Credit. By some estimates, up to seventy percent of nonfiction books are ghostwritten. For example, it is widely believed that Theodore Sorenson wrote John F. Kennedy's Pulitzer Prize-winning book, "Profiles in Courage,” for which JFK took both the prize and sole author credit for. Clearly, a talented writer, who knows the ins and outs of publishing, can be a great asset in helping an expert (but not expert writer) develops her unadorned idea into a book proposal or finished manuscript. For the avoidance of litigation, I recommend that the “subject” (and the writer) consult an attorney to preempt problems regarding ownership and credit. The order, size and prominence of the author credits depend largely on the bargaining power of the parties. The size and prominence of names, as well as order of names on the cover and title page, needs to be negotiated and agreed to in writing. If there is greater brand equity (or name recognition) in one collaborator’s name, it may make sense for that person's name to appear first. Where the issue is not clear-cut, alphabetical order is another sound approach.

Author credit designators include the terms "by Celeb and Writer" or "by Celeb with Writer" or "as told to Writer." By definition, if the book is ghost written, sole authorship credit for the work will be in the subject’s name only. In that case, the writer-for-hire must make peace with the fact the subject will receive sole authorship credit. Some would argue that ghostwriters should receive higher fees and larger advances, because their names don’t appear on the finished book. 
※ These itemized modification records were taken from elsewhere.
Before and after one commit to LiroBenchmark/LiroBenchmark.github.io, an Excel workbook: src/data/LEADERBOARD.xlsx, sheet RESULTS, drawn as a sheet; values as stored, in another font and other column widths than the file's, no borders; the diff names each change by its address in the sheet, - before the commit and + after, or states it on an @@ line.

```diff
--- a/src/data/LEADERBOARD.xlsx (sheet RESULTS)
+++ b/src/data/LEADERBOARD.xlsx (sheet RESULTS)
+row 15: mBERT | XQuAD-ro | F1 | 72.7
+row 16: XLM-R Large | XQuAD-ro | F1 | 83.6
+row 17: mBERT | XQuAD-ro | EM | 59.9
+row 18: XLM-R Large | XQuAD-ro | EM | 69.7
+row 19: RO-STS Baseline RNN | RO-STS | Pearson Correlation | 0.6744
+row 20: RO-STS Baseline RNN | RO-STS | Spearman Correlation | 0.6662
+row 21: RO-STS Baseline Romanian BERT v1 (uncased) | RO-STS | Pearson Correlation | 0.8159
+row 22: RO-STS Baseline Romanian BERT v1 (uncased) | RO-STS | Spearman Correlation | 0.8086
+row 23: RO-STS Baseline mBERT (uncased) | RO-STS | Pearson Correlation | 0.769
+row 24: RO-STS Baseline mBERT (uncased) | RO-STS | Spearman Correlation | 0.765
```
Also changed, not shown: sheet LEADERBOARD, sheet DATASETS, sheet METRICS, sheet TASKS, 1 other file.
Copyright. Action Item! If you do not intend the work to be owned (and controlled) jointly, you must state that in the collaboration agreement.  The collaboration agreement must also contain a special work for hire clause, and, ideally, be signed prior to any work being done.  A work for hire is a work specially commissioned, or one created by a regular employee in the course of their employment.  In either instance the creator does not own the copyright, the client or employer does. 

Death & Disability.  Under the default copyright rules, if a collaborator dies, their beneficiaries or statutory successor step into their shoes.  Who those successors actually are is not always clear. Sometimes the order of succession is determined by some testamentary document, like a will or trust. Other times, who succeeds to a deceased author’s rights is determined by the Copyright Act itself.  It a all depends. For an article on the order of succession under the Copyright Act (which trumps what may be in a will), read my article on copyright termination and estate planning at:

A well-written collaboration agreement might specify that the surviving author (subject to a duty to account to the deceased collaborator’s heirs) takes over editorial responsibilities. If the book is likely to be revised, the collaboration agreement might also contain a provision that allows the surviving partner to reduce the compensation paid to the collaborator's heirs if substantial revisions are made to the text, or it becomes necessary to hire an outside writer to keep the work up to date. 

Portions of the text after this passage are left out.